Looking back on your career, what do you think has changed for the better in our industry?

There are many, many more women in data and tech these days with some inspiring role models in senior positions. Look at Kate Platanova, Group Chief Data Officer at HSBC and Jennifer Courant, Group Chief Data Officer at Deutsche Bank, both of whom are great communicators and champions for diversity, equity and inclusion (DEI) as well as for other women in data and tech. For every senior woman in one of these positions there are many in their organizations and across the industry who see it can be done. And each of those senior women who champion DEI and women in tech, have made it easier for other women to follow.

And what do you think still needs to change in data and tech? Are we where we need to be with gender equality, diversity and inclusion?

The path has been laid but there are groups of people who are so far away from the start of the path that we need to reach out to help them, such as those in low socio-economic groups, those with disabilities, and those for whom starting a career in data and tech seems too far a stretch.

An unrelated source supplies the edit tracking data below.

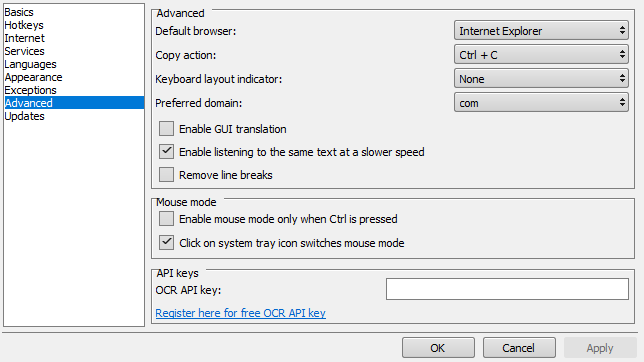
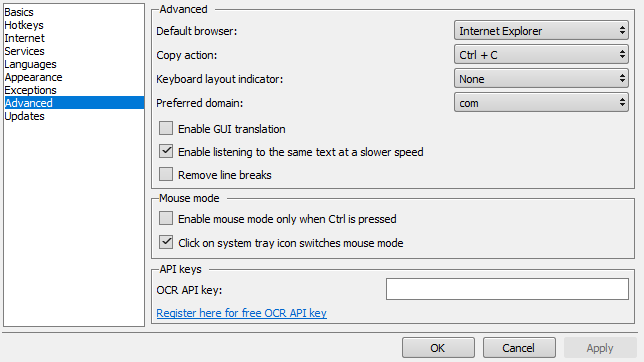
fix(qt): the Options pages land on the native's pixels, and the render stops crashing
The group box's title straddles the frame's top line and reaches 4px
above it, so the widget is that much taller at the top and the frame is
drawn 4px down. The title's text starts 9px inside the frame with its
baseline 4px below the line, and it cuts a gap in the line from 8px
inside the frame to 8px past the end of the text.

The blue checkbox of the Services and Languages lists was never drawn
blue: the port draws those lists as QCheckBox widgets with a "blue"
property, and the rule that made them blue named a QListView. The
property selector is what the widgets actually answer to.

The render tool SEGVFAULTED: a window that is garbage collected while
Qt still has a paint event queued for it is an access violation in the
painter, and the loop collected each window as it went. The tool now
keeps them alive. faulthandler is on, so a crash there says where.

Three tools to aim the next fix: tools/rows.py prints the native's and
the render's text rows side by side with the dy and dx of each pair,
tools/hotspots.py maps where the remaining difference is, and
tools/shots.py refreshes screenshots/ from the front end.

The ink measure (total ink, the ClearType-invariant one) over the ten
windows that render: main 0.0144, dict 0.0028, updates 0.0062,
internet 0.0083, services 0.0130, exceptions 0.0216, appearance 0.0243,
languages 0.0324, hotkeys 0.0390.

diff --git a/qtranslate_style.py b/qtranslate_style.py
@@ -99,13 +99,18 @@ QLineEdit:disabled {{ background: {FACE}; color: {DIM}; border-color: {DIM}; }}
 QListWidget::item {{ padding: 0 2px; }}
 QListWidget::item:selected {{ background: {ACCENT}; color: #ffffff; }}
 QHeaderView::section {{ background: {WINDOW}; border: none; border-right: 1px solid {COLSEP}; padding: 0 6px; }}
-QCheckBox::indicator {{ width: 13px; height: 13px; border: 1px solid {BORDER};
+QCheckBox::indicator {{ width: 12px; height: 12px; border: 1px solid {BORDER};
   background: qlineargradient(x1:0,y1:0,x2:0,y2:1,stop:0 {CB_TOP},stop:1 {CB_BOT}); }}
 QCheckBox::indicator:checked {{ image: url({tick_k}); }}
 QCheckBox::indicator:disabled {{ border-color: {DIM}; }}
 /* checkboxes INSIDE list views (Services, Languages) are blue with a white tick */
 QListView::indicator {{ width: 13px; height: 13px; border: 1px solid {BORDER}; background: {WINDOW}; }}
 QListView::indicator:checked {{ background: {CHECK}; border: 1px solid {CHECK}; image: url({tick_w}); }}
+/* The port draws the Services and Languages checklists as QCheckBox widgets
+   with the "blue" property set rather than as a QListView, so the rule
+   that makes them blue has to name the property. */
+QCheckBox[blue="true"]::indicator {{ width: 13px; height: 13px; border: 1px solid {BORDER}; background: {WINDOW}; }}
+QCheckBox[blue="true"]::indicator:checked {{ background: {CHECK}; border: 1px solid {CHECK}; image: url({tick_w}); }}
 QGroupBox {{ border: none; margin-top: 7px; }}
 QGroupBox::title {{ subcontrol-origin: margin; subcontrol-position: top left; left: 9px; padding: 0 2px; background: {FACE}; }}
 QScrollBar:vertical {{ background: {FACE}; width: 14px; margin: 0; }}
@@ -140,22 +145,34 @@ class EtchedGroupBox(QGroupBox):
     QSS cannot draw the white offset, so everything is painted here (children stay normal widgets).
 
     MEASURED off the native Options capture 2140: the frame's top line is on
-    the widget's own top edge, and the title's text is centred on that line
-    (its baseline sits a few pixels BELOW the line, so the letters straddle
-    it). The title's background clears the frame line -- and the white
-    offset under it -- for the width of the text plus 2px on each side.
+    the widget's own top edge (y=35 for the Advanced group, whose border
+    runs x=152..635), and the title STRADDLES that line -- "Advanced" has
+    its cap-top 4px above the line and its baseline 4px below it. The
+    title's background clears the frame line for the width of the text
+    plus 2px on each side (the native's line is broken from x=160 to
+    x=214, and the ink starts at x=167).
     """
+    # The title's text starts 9px inside the frame, its baseline 4px
+    # below the frame's top line (so the letters straddle the line), and
+    # it cuts a gap in that line from 8px inside the frame to 8px past
+    # the end of the text. The title also reaches 4px ABOVE the frame's
+    # top line, so the widget is that much taller at the top and the
+    # frame is drawn 4px down (see `qtranslate.qt.widgets.group`).
+    TITLE_X, TITLE_BASE, GAP_PAD = 9, 4, 8
+    FRAME_TOP = 4
+
     def paintEvent(self, e):
         p = QPainter(self)
         fm = self.fontMetrics()
         p.fillRect(self.rect(), QColor(FACE))
-        r = QRect(0, 0, self.width() - 1, self.height() - 1)
+        top = self.FRAME_TOP
+        r = QRect(0, top, self.width() - 1, self.height() - top - 1)
         p.setPen(QPen(QColor("#ffffff"), 1)); p.drawRect(r.translated(1, 1))
         p.setPen(QPen(QColor(BORDER), 1));    p.drawRect(r)
         t = self.title()
         if t:
-            w = fm.horizontalAdvance(t) + 4
-            p.fillRect(QRect(9, 0, w, 2), QColor(FACE))
+            w = fm.horizontalAdvance(t) + self.GAP_PAD
+            p.fillRect(QRect(self.TITLE_X - 1, top, w, 2), QColor(FACE))
             p.setPen(QColor(DIM if not self.isEnabled() else TEXT))
-            p.drawText(6, fm.ascent() - fm.height() // 2 + 3, t)
+            p.drawText(self.TITLE_X, top + self.TITLE_BASE, t)
         p.end()

diff --git a/tools/rows.py b/tools/rows.py
@@ -1,0 +1,112 @@
+"""Report the text rows of a native capture and of a render, side by side.
+
+The pixel diff says HOW MUCH is different; this says WHERE. For each
+window it lists the horizontal bands that carry text -- the bands of
+rows with ink in the label column -- in the native capture and in the
+render, so a page's coordinates can be corrected in one pass instead of
+one row at a time.
+
+Usage:
+    python -I tools/rows.py advanced
+    python -I tools/rows.py advanced --x 155 300
+"""
+from __future__ import annotations
+
+import os
+import sys
+
+ROOT = os.path.dirname(os.path.dirname(os.path.abspath(__file__)))
+sys.path.insert(0, ROOT)
+
+from PIL import Image
+
+NATIVE_DIR = os.path.join(ROOT, "docs", "review", "native_screens")
+QT_DIR = os.path.join(ROOT, "docs", "review", "ui_qt")
+
+NATIVE = {
+    "main": "2131.png", "dict": "2132.png", "hist": "2133.png",
+    "kbd": "2134.png", "hotkeys": "2126.png", "internet": "2135.png",
+    "services": "2136.png", "languages": "2137.png",
+    "appearance": "2138.png", "exceptions": "2139.png",
+    "advanced": "2140.png", "updates": "2141.png",
+}
+ORIGIN = {"main": (1, 31), "dict": (1, 31), "hist": (1, 31), "kbd": (1, 31),
+          "hotkeys": (1, 24)}
+DEFAULT_ORIGIN = (1, 26)
+
+
+def bands(im, x0, x1, thr=600, need=2, gap=3):
+    """The rows that carry text, as (first, last) pairs."""
+    px = im.load()
+    W, H = im.size
+    rows = []
+    for y in range(H):
+        n = 0
+        for x in range(max(0, x0), min(W, x1)):
+            if sum(px[x, y]) < thr:
+                n += 1
+                if n >= need:
+                    break
+        if n >= need:
+            rows.append(y)
+    out = []
+    for y in rows:
+        if out and y - out[-1][-1] <= gap:
+            out[-1][-1] = y
+        else:
+            out.append([y, y])
+    return out
+
+
+def ink_x(im, y0, y1, x0, x1, thr=600):
+    """The first and last column with ink between two rows."""
+    px = im.load()
+    W = im.size[0]
+    cols = [x for x in range(max(0, x0), min(W, x1))
+            if any(sum(px[x, y]) < thr for y in range(y0, min(y1, im.size[1])))]
+    return (min(cols), max(cols)) if cols else (None, None)
+
+
+def report(screen, x0, x1):
+    ox, oy = ORIGIN.get(screen, DEFAULT_ORIGIN)
+    nat = Image.open(os.path.join(NATIVE_DIR, NATIVE[screen])).convert("RGB")
+    nat = nat.crop((ox, oy, nat.width, nat.height))
+    qt_path = os.path.join(QT_DIR, screen + ".png")
+    if not os.path.exists(qt_path):
+        print("%s: no render" % screen)
+        return
+    qt = Image.open(qt_path).convert("RGB")
+    nb = bands(nat, x0, x1)
+    qb = bands(qt, x0, x1)
+    print("=== %s  (x %d..%d)" % (screen, x0, x1))
+    print("%-28s %s" % ("native", "render"))
+    for i in range(max(len(nb), len(qb))):
+        n = "%3d..%-3d" % (nb[i][0], nb[i][1]) if i < len(nb) else " " * 8
+        q = "%3d..%-3d" % (qb[i][0], qb[i][1]) if i < len(qb) else ""
+        dy = dx = ""
+        if i < len(nb) and i < len(qb):
+            dy = "  dy=%+d" % (qb[i][0] - nb[i][0])
+            n0, _ = ink_x(nat, nb[i][0], nb[i][1] + 1, x0, x1)
+            q0, _ = ink_x(qt, qb[i][0], qb[i][1] + 1, x0, x1)
+            if n0 is not None and q0 is not None:
+                dx = " dx=%+d" % (q0 - n0)
+        print("  %-10s %-10s%s%s" % (n, q, dy, dx))
+
+
+def main():
+    args = []
+    x0, x1 = 155, 300
+    rest = sys.argv[1:]
+    while rest:
+        a = rest.pop(0)
+        if a == "--x":
+            x0, x1 = int(rest.pop(0)), int(rest.pop(0))
+        elif not a.startswith("-"):
+            args.append(a)
+    for screen in args or sorted(NATIVE):
+        report(screen, x0, x1)
+    return 0
+
+
+if __name__ == "__main__":
+    raise SystemExit(main())

diff --git a/tools/hotspots.py b/tools/hotspots.py
@@ -1,0 +1,85 @@
+"""Where a page's remaining difference is, as a map.
+
+The ink ratio says HOW MUCH is different; this says WHERE, cell by cell,
+so the next fix is aimed at the biggest patch instead of the first thing
+that catches the eye.
+
+Usage:
+    python -I tools/hotspots.py advanced
+    python -I tools/hotspots.py advanced --cols 80
+"""
+from __future__ import annotations
+
+import os
+import sys
+
+ROOT = os.path.dirname(os.path.dirname(os.path.abspath(__file__)))
+sys.path.insert(0, ROOT)
+
+from PIL import Image, ImageChops
+
+NATIVE_DIR = os.path.join(ROOT, "docs", "review", "native_screens")
+QT_DIR = os.path.join(ROOT, "docs", "review", "ui_qt")
+
+NATIVE = {
+    "main": "2131.png", "dict": "2132.png", "hist": "2133.png",
+    "kbd": "2134.png", "hotkeys": "2126.png", "internet": "2135.png",
+    "services": "2136.png", "languages": "2137.png",
+    "appearance": "2138.png", "exceptions": "2139.png",
+    "advanced": "2140.png", "updates": "2141.png",
+}
+ORIGIN = {"main": (1, 31), "dict": (1, 31), "hist": (1, 31), "kbd": (1, 31),
+          "hotkeys": (1, 24)}
+DEFAULT_ORIGIN = (1, 26)
+RAMP = " .:-=+*#%@"
+
+
+def ink(im):
+    r, g, b = im.split()
+    return ImageChops.add(ImageChops.add(r, g), b)
+
+
+def report(screen, cols=64):
+    ox, oy = ORIGIN.get(screen, DEFAULT_ORIGIN)
+    nat = Image.open(os.path.join(NATIVE_DIR, NATIVE[screen])).convert("RGB")
+    nat = nat.crop((ox, oy, nat.width, nat.height))
+    qt_path = os.path.join(QT_DIR, screen + ".png")
+    if not os.path.exists(qt_path):
+        print("%s: no render" % screen)
+        return
+    qt = Image.open(qt_path).convert("RGB")
+    w, h = min(nat.width, qt.width), min(nat.height, qt.height)
+    nat, qt = nat.crop((0, 0, w, h)), qt.crop((0, 0, w, h))
+    diff = ImageChops.difference(ink(nat), ink(qt))
+    mask = diff.point(lambda v: 255 if v > 8 else 0)
+    px = mask.load()
+    rows = max(1, h // 16)
+    grid = [[0] * cols for _ in range((h + rows - 1) // rows)]
+    for y in range(h):
+        for x in range(w):
+            if px[x, y]:
+                grid[y // rows][min(cols - 1, x * cols // w)] += 1
+    print("=== %s  %dx%d  rows=%dpx" % (screen, w, h, rows))
+    for r, line in enumerate(grid):
+        text = "".join(RAMP[min(9, n * 10 // 40)] for n in line)
+        if text.strip():
+            print("y=%3d %s" % (r * rows, text))
+
+
+def main():
+    args = []
+    cols = 64
+    rest = sys.argv[1:]
+    while rest:
+        a = rest.pop(0)
+        if a == "--cols":
+            cols = int(rest.pop(0))
+        elif not a.startswith("-"):
+            args.append(a)
+    for screen in args or sorted(NATIVE):
+        report(screen, cols)
+    return 0
+
+
+if __name__ == "__main__":
+    raise SystemExit(main())

diff --git a/qtranslate/qt/options/appearance.py b/qtranslate/qt/options/appearance.py
@@ -13,7 +13,7 @@ class AppearancePage(OptionsBase):
     def build(self):
         group(self, 152, 35, 484, 56, "General")
         check(self, 160, 55, "Enable window style")
-        label(self, 157, 77, "Theme:")
+        label(self, 158, 77, "Theme:")
         combo(self, 397, 68, 233, "--- Default ---")
         group(self, 152, 98, 484, 226, "Popup window")
         for cy, t, on in [(122, "Enable auto size", 1),
@@ -21,19 +21,19 @@ class AppearancePage(OptionsBase):
                           (167, "Activate when opened", 0),
                           (190, "Pin when dragging", 1)]:
             check(self, 160, cy, t, bool(on))
-        label(self, 157, 213, "Auto-hide delay:")
+        label(self, 158, 213, "Auto-hide delay:")
         combo(self, 397, 204, 115, "5")
-        label(self, 523, 213, "seconds")
-        label(self, 157, 237, "Transparency (0 - 90):")
+        label(self, 524, 213, "seconds")
+        label(self, 158, 237, "Transparency (0 - 90):")
         field(self, 397, 227, 233, 20, "15")
-        label(self, 157, 261, "Frame thickness:")
+        label(self, 158, 261, "Frame thickness:")
         combo(self, 397, 252, 233, "2")
-        label(self, 157, 286, "Icons:")
+        label(self, 158, 286, "Icons:")
         for i, g in enumerate(["▤", "∩", "⧉", "tā"]):
             b = button(self, 398 + 23 * i, 275, 22, g, 22)
             b.setStyleSheet("QPushButton{background:#c4c4c4;padding:0;}")
-        label(self, 157, 313, "Background color:")
-        label(self, 320, 313, "Text color:")
-        label(self, 482, 313, "Frame color:")
+        label(self, 158, 313, "Background color:")
+        label(self, 321, 313, "Text color:")
+        label(self, 483, 313, "Frame color:")
         rect(self, 378, 305, 87, 17, "#000000")
         rect(self, 549, 305, 78, 17, "#5d6c7a")

diff --git a/tools/render_qt.py b/tools/render_qt.py
@@ -12,8 +12,12 @@ Usage:
 from __future__ import annotations
 
 import argparse
+import faulthandler
 import os
 import sys
+
+# A segfault inside Qt leaves no traceback; this one does.
+faulthandler.enable()
 
 ROOT = os.path.dirname(os.path.dirname(os.path.abspath(__file__)))
 sys.path.insert(0, ROOT)
@@ -85,6 +89,11 @@ def render(out_dir=OUT):
     app = QtApp([sys.argv[0]])
     app._load_session()
     done = 0
+    # Keep every window alive until the end. A window that is garbage
+    # collected while Qt still has a paint event queued for it is an
+    # access violation in the painter, and the render died on the
+    # window after the one before it.
+    alive = []
     for name, (mod, cls) in sorted(WINDOWS.items()):
         try:
             module = importlib.import_module("qtranslate.qt." + mod)
@@ -105,6 +114,7 @@ def render(out_dir=OUT):
             edit.setCursorWidth(0)
         app.qapp.processEvents()
         window.grab().save(os.path.join(out_dir, name + ".png"))
+        alive.append(window)
         done += 1
         print("rendered %-12s -> %s" % (name, out_dir))
     print("rendered %d windows" % done)

diff --git a/qtranslate/qt/options/basics.py b/qtranslate/qt/options/basics.py
@@ -20,16 +20,16 @@ class BasicsPage(OptionsBase):
         # measure positions from -- see docs/roadmap/BLOCKERS.md B4.
         group(self, 152, 35, 484, 130, "General")
         check(self, 160, 55, "Start with Windows", True)
-        label(self, 157, 77, "Interface language:")
+        label(self, 158, 77, "Interface language:")
         combo(self, 455, 68, 175, "English")
-        label(self, 157, 99, "Font name:")
+        label(self, 158, 99, "Font name:")
         combo(self, 455, 89, 175, "Segoe UI")
-        label(self, 157, 121, "Text size:")
+        label(self, 158, 121, "Text size:")
         combo(self, 455, 111, 175, "9")
         group(self, 152, 148, 484, 48, "Auto-detect languages")
-        label(self, 157, 170, "First language:")
+        label(self, 158, 170, "First language:")
         combo(self, 455, 160, 175, "Vietnamese")
-        label(self, 157, 183, "Second language:")
+        label(self, 158, 183, "Second language:")
         combo(self, 455, 173, 175, "English")
         group(self, 152, 208, 484, 70, "History")
         check(self, 160, 228, "Enable history", True)

diff --git a/qtranslate/qt/options/advanced.py b/qtranslate/qt/options/advanced.py
@@ -16,7 +16,7 @@ class AdvancedPage(OptionsBase):
                          (80, "Copy action:", "Ctrl + C"),
                          (104, "Keyboard layout indicator:", "None"),
                          (128, "Preferred domain:", "com")]:
-            label(self, 157, cy, t)
+            label(self, 158, cy, t)
             combo(self, 455, cy - 10, 175, v)
         check(self, 160, 154, "Enable GUI translation")
         check(self, 160, 177, "Enable listening to the same text at a slower speed", True)
@@ -25,7 +25,7 @@ class AdvancedPage(OptionsBase):
         check(self, 160, 244, "Enable mouse mode only when Ctrl is pressed")
         check(self, 160, 268, "Click on system tray icon switches mouse mode", True)
         group(self, 152, 295, 484, 55, "API keys")
-        label(self, 157, 315, "OCR API key:")
+        label(self, 158, 315, "OCR API key:")
         field(self, 387, 304, 243, 22)
-        label(self, 157, 338, "Register here for free OCR API key",
+        label(self, 158, 338, "Register here for free OCR API key",
               color=LINK, underline=True)

diff --git a/qtranslate/qt/widgets.py b/qtranslate/qt/widgets.py
@@ -93,8 +93,15 @@ def check(parent, l, cy, text, on=False, blue=False):
 
 
 def group(parent, l, t, w, h, title):
-    """Native's Win32 group box (see ``qtranslate_style.EtchedGroupBox``)."""
-    return put(parent, EtchedGroupBox(title), l, t, w, h)
+    """Native's Win32 group box (see ``qtranslate_style.EtchedGroupBox``).
+
+    ``l, t`` is where the FRAME is: the native draws the title so that
+    it straddles the frame's top line, which puts the top of the title
+    4px above it. The widget is that much taller at the top, so the
+    frame lands where the measurement says it does.
+    """
+    top = EtchedGroupBox.FRAME_TOP
+    return put(parent, EtchedGroupBox(title), l, t - top, w, h + top)
 
 
 def field(parent, l, t, w, h, text="", enabled=True):

diff --git a/qtranslate/qt/options/internet.py b/qtranslate/qt/options/internet.py
@@ -12,7 +12,7 @@ class InternetPage(OptionsBase):
 
     def build(self):
         group(self, 152, 35, 484, 45, "Connection")
-        label(self, 157, 59, "Timeout, sec:")
+        label(self, 158, 59, "Timeout, sec:")
         combo(self, 455, 50, 175, "10")
         group(self, 152, 91, 484, 101, "Proxy")
         combo(self, 157, 105, 470, "Use system proxy settings")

Organizations need to look at their workforce data to see if it is reflective of the communities and customers they serve, and if not take proactive steps to address the mismatch.

There is sensitivity in collecting and analysing people data, but where there are valid grounds and positive intent then it is possible and organizations must try.

If you could have had one piece of advice when you started working in data and tech, what would it have been and what advice would you give?

Take a risk. That job that seems not quite attainable. That role that you don’t feel you can do 100%. That team that you don’t quite fit into. That pay rise you think you deserve. Take a risk and go for it.
And be generous and kind with your knowledge and your time to help those who are developing their careers. It means more than you know and could literally change someone’s life.

Throughout your life, which women have inspired you? How have they influenced your life both professionally and personally?

There are honestly so many: my sister, who has four kids and is a primary school teacher who puts her heart and soul into teaching, my friends and colleagues who have often juggled successful careers and motherhood, the women who help other women up the career ladder… I can always rely on Maya Angelou for an inspiring quote or poem when the need arises. One of my favourites is: “People will forget what you said, people will forget what you did, but people will never forget how you made them feel.”

We are always on the lookout for new members to join the Solidatus team, who will not only add to our product innovation, but will help nurture and build on the Solidatus culture and vision. Check out our careers page to see our latest opportunities: